[18] Elia Kratky, would you stand, please.  On each of counts 2, 4 and 6 to which you have pleaded guilty, I sentence you to serve a conditional sentence in the community, the conditions of which sentence are as follows.  You shall keep the peace and be of good behaviour; appear before the court when required to do so by the court; report to a supervisor within two working days and thereafter when required by the supervisor and in the manner required by the supervisor; remain within the jurisdiction of the court unless written permission to go outside that jurisdiction is obtained from the court or the supervisor; notify the court or supervisor in advance of any change of name or address; and promptly notify the court or the supervisor of a change of employment or occupation.

[19] In addition, you shall abstain from the consumption of alcohol or other intoxicating substances; attend a psychiatric treatment program as directed by Dr. Eaves or your supervisor; and comply with the following terms which I consider desirable to secure your good conduct and prevent the commission of other offences.  Seek and maintain gainful employment; advise your employer of your conviction for these offences; be in your residence at 6635 Wade Road, Delta, between the hours of 7:00 p.m. and 7:00 a.m., except for the purposes of employment or medical treatment; and for the purpose of ensuring your compliance with these conditions, authorize your supervisor to attend and enter your residence at any time.

[20] You shall receive a copy of this order. Under s. 742.4 of the Code, your supervisor may propose changes to the conditions I have ordered. Under s. 742.6, should you breach any of these conditions, you may be charged with doing so, which could result in the conditions being changed or your serving the rest of the sentence in jail.

[21] The sentences imposed on all three counts are to be served concurrently, that is, at the same time.  You may sit down, ma’am.

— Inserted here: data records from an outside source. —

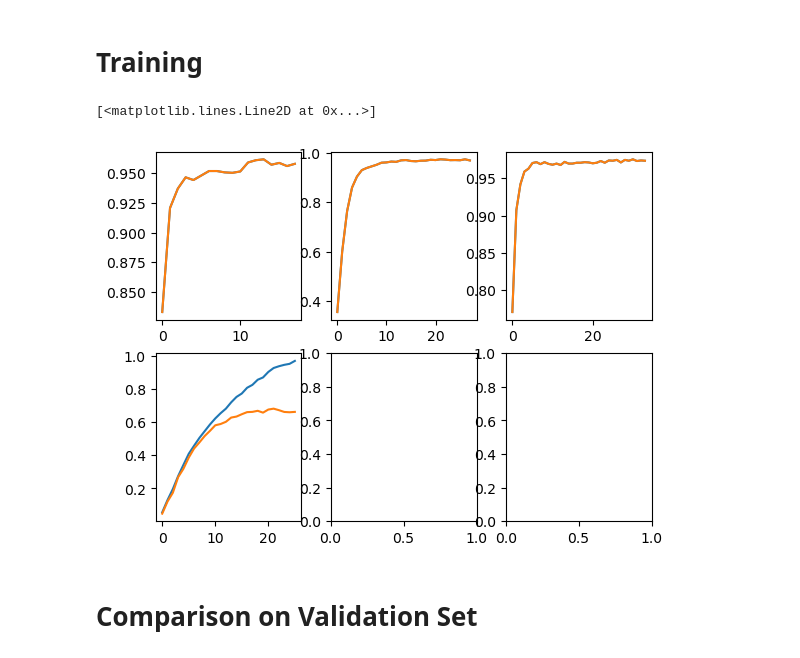
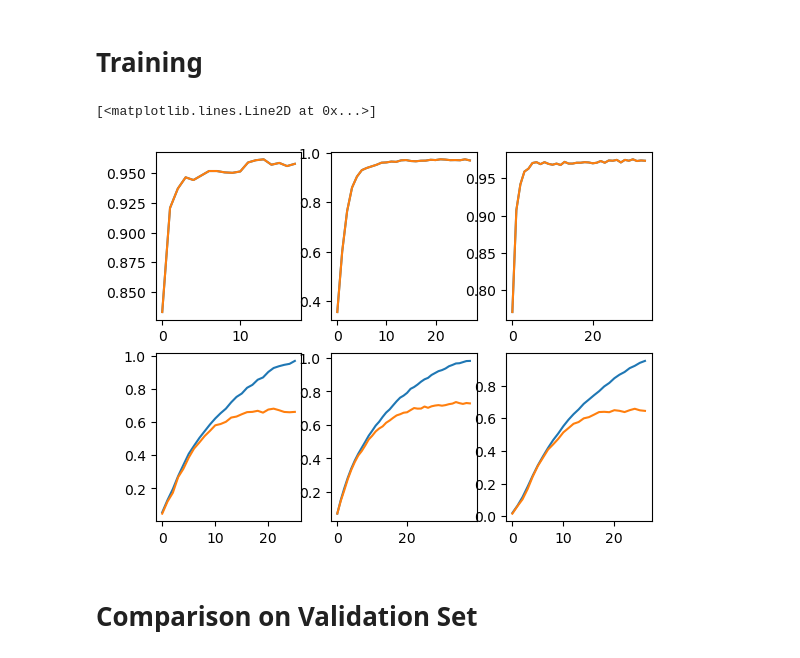
Before and after one commit to SimonKmr/DeitProject, a Jupyter notebook: analysis/notebooks/Logs.ipynb, the cells around one changed output. Saved outputs shown, nothing was run; the diff lists cells and outputs as text; code cells hidden in the pictures.

```diff
--- a/analysis/notebooks/Logs.ipynb
+++ b/analysis/notebooks/Logs.ipynb
@@ -14,6 +14,12 @@ effnet = pd.read_csv('../../networks/birds_effnet/logs_valid.csv',sep=';')
 
 deit_npt = pd.read_csv('../../networks/birds_deit_npt/logs_valid.csv',sep=';')
 deit_npt_train = pd.read_csv('../../networks/birds_deit_npt/logs_train.csv',sep=';')
+
+levit_npt = pd.read_csv('../../networks/birds_levit_npt/logs_valid.csv',sep=';')
+levit_npt_train = pd.read_csv('../../networks/birds_levit_npt/logs_train.csv',sep=';')
+
+effnet_npt = pd.read_csv('../../networks/birds_effnet_npt/logs_valid.csv',sep=';')
+effnet_npt_train = pd.read_csv('../../networks/birds_effnet_npt/logs_train.csv',sep=';')
 # %%
 def plot_by_epoch(col):
     plt.plot(deit['epoch'], deit[col])
@@ -43,19 +49,25 @@ def plot_by_time(col, offset = True):
 # %%
 fig, axs = plt.subplots(2,3)
 axs[0,0].plot(deit_train['epoch'], deit['top_1_acc'])
 axs[0,0].plot(deit['epoch'], deit['top_1_acc'])
 
 axs[0,1].plot(levit_train['epoch'], levit['top_1_acc'])
 axs[0,1].plot(levit['epoch'], levit['top_1_acc'])
 
 axs[0,2].plot(effnet_train['epoch'], effnet['top_1_acc'])
 axs[0,2].plot(effnet['epoch'], effnet['top_1_acc'])
 
 axs[1,0].plot(deit_npt_train['epoch'], deit_npt_train['top_1_acc'])
 axs[1,0].plot(deit_npt['epoch'], deit_npt['top_1_acc'])
+
+axs[1,1].plot(levit_npt_train['epoch'], levit_npt_train['top_1_acc'])
+axs[1,1].plot(levit_npt['epoch'], levit_npt['top_1_acc'])
+
+axs[1,2].plot(effnet_npt_train['epoch'], effnet_npt_train['top_1_acc'])
+axs[1,2].plot(effnet_npt['epoch'], effnet_npt['top_1_acc'])
 # %% [output]
 [<matplotlib.lines.Line2D at 0x...>]
-[figure, old version]
+[figure, new version]
 # %% [markdown]
 # Comparison on Validation Set
 # %%
```
Also changed, not shown: parts of 22 cells of this notebook, 19 other files.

                             “V.R. Curtis, J.”                

                             The Honourable Mr. Justice V.R. Curtis